Your first step in composting is to decide where your going to do it. There are many fancy bins on the market that you could buy, but we just make a pile in the back corner of our yard, behind our garden. We did put a fence around our pile to keep the chickens from scratching it and spreading it everywhere, but you can see from the photo how well that worked! They just hopped right in, which is fine with us, because their scratching actually aids in the composting, but I'll explain that in a minute.
Once you have decided where your going to compost, you need to know what to put in your pile..... There are two types of material you put in your compost pile... Brown (which are rich in carbon) and Green (which are nitrogen rich). Why do you need both types? Well you see, there are these tiny things in your compost pile called aerobic bacteria and they need the carbon for energy and the nitrogen to reproduce. Why do you want your aerobic bacteria to be happy? Because they are what breaks down all the material and decomposes it to make your lovely fertilizer!
- Examples of Brown material - dead leaves, straw, sawdust (not from treated lumber), shredded newspaper, paper towels, etc
- Examples of Green material - kitchen scraps, coffee grounds (with filter!), fresh grass clippings, manure from cows, horses, rabbits, chickens (NOT dogs and cats), etc
- While dairy products may decompose, they are an attractant to critters.
- Meats, fats, grease, oils and bones don't break down and they can coat other items in your pile causing them to not break down. They also attract the wrong type of visitors as well.
- Never throw in diseased plant material, you don't want to transfer bacterial and fungal issues to what ever you grow in your compost down the road.
- Avoid acidic items like citrus and pine needles.
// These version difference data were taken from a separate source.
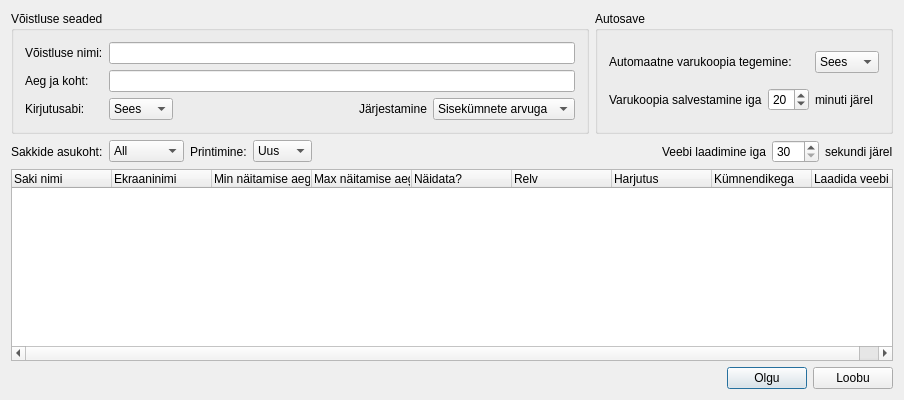
Qt form protokollitaja/protokollitaja/seadedkast.ui (ymeramees/protokollitaja) before a commit.
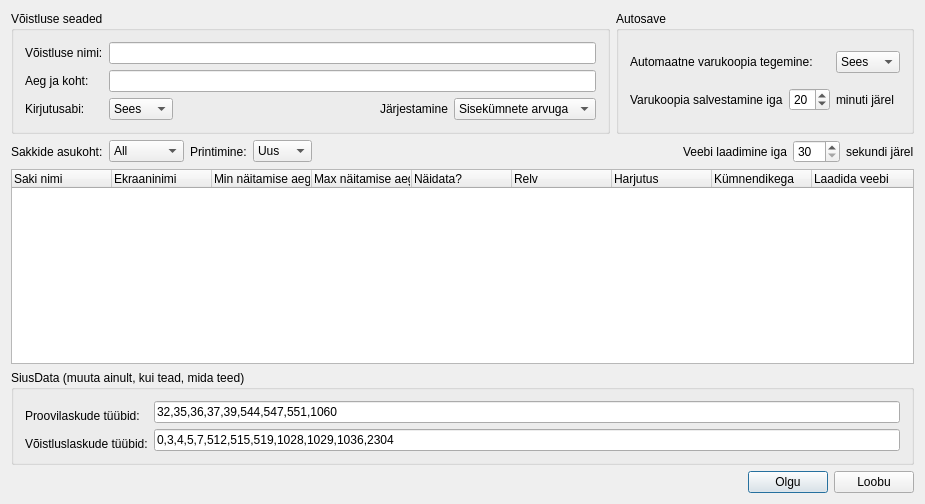
The same form after that commit.

Commit message: Added possibility to change Sius shot types in settings

The edit to the form file:
```diff
--- a/protokollitaja/protokollitaja/seadedkast.ui
+++ b/protokollitaja/protokollitaja/seadedkast.ui
@@ -6,8 +6,8 @@
    <rect>
     <x>0</x>
     <y>0</y>
-    <width>904</width>
-    <height>400</height>
+    <width>925</width>
+    <height>504</height>
    </rect>
   </property>
   <property name="windowTitle">
@@ -307,6 +307,43 @@
      </column>
     </widget>
    </item>
+   <item>
+    <widget class="QGroupBox" name="siusGroup">
+     <property name="title">
+      <string>SiusData (muuta ainult, kui tead, mida teed)</string>
+     </property>
+     <layout class="QGridLayout" name="gridLayout_3">
+      <item row="0" column="0" rowspan="2">
+       <widget class="QLabel" name="sighterTypesLabel">
+        <property name="text">
+         <string>Proovilaskude tüübid:</string>
+        </property>
+       </widget>
+      </item>
+      <item row="0" column="1">
+       <widget class="QLineEdit" name="sighterTypesEdit">
+        <property name="text">
+         <string>32,35,36,37,39,544,547,551,1060</string>
+        </property>
+       </widget>
+      </item>
+      <item row="1" column="1" rowspan="2">
+       <widget class="QLineEdit" name="competitionTypesEdit">
+        <property name="text">
+         <string>0,3,4,5,7,512,515,519,1028,1029,1036,2304</string>
+        </property>
+       </widget>
+      </item>
+      <item row="2" column="0">
+       <widget class="QLabel" name="competitionTypesLabel">
+        <property name="text">
+         <string>Võistluslaskude tüübid:</string>
+        </property>
+       </widget>
+      </item>
+     </layout>
+    </widget>
+   </item>
    <item>
     <layout class="QHBoxLayout" name="horizontalLayout">
      <item>
```
The commit also changes 20 other files.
- Dryer lint, unless your clothes are made of all natural fibers and you skipped the dryer sheet which has waxy coatings on them that transfer to the lint.
- Be cautious with the amount of grains you put in your pile. Rodents love a nice hunk of bread or pile of rice!
So now that we know what to put in and what to keep out, start building up your pile. Keep in mind, you can't just toss your material in a pile and walk away... well you could, but you need to do a few little things to keep those aerobic bacteria happy. Trust me, you want them happy. You see, as those little aerobic bacteria work, the temp of your compost pile will heat up as things start to decompose. This is a good thing, but like real fire, if you don't "stoke it," it will die out. You need oxygen to keep the decomposition going, so you need to turn and aerate.
Turning creates new passages in your pile, allowing oxygen in. Turning keeps your pile from compressing and shutting out oxygen. Odor in a compost piles comes from overly moist and matted green material. By turning your pile you let oxygen in, expose more material to the air and the heat, thus keep the process going. So, you remember those naughty chickens who keep getting in my pile and scratching, they're just aerating my pile for me! Turning and aerating makes aerobic bacteria happy! The happier your aerobic bacteria is, the fast you compost pile will turn into lovely fertilizer. And who doesn't want some great fertilizer!?!?!?
|Our hen Grumpy Goldie inspecting our composted we added to our garden beds this spring|
**Homestead Tips on Tuesday is a weekly series where we help you learn skills, tips, and trick to help you on your journey of homesteading. Many places post list of things you should/could do as far as homesteading skill, but I feel lists are at times overwhelming and can make people give up before they even start. So every Tuesday I share one thing for you to try or consider. I hope you join us every Tuesday and I would love to hear about your adventures with each weeks topic.**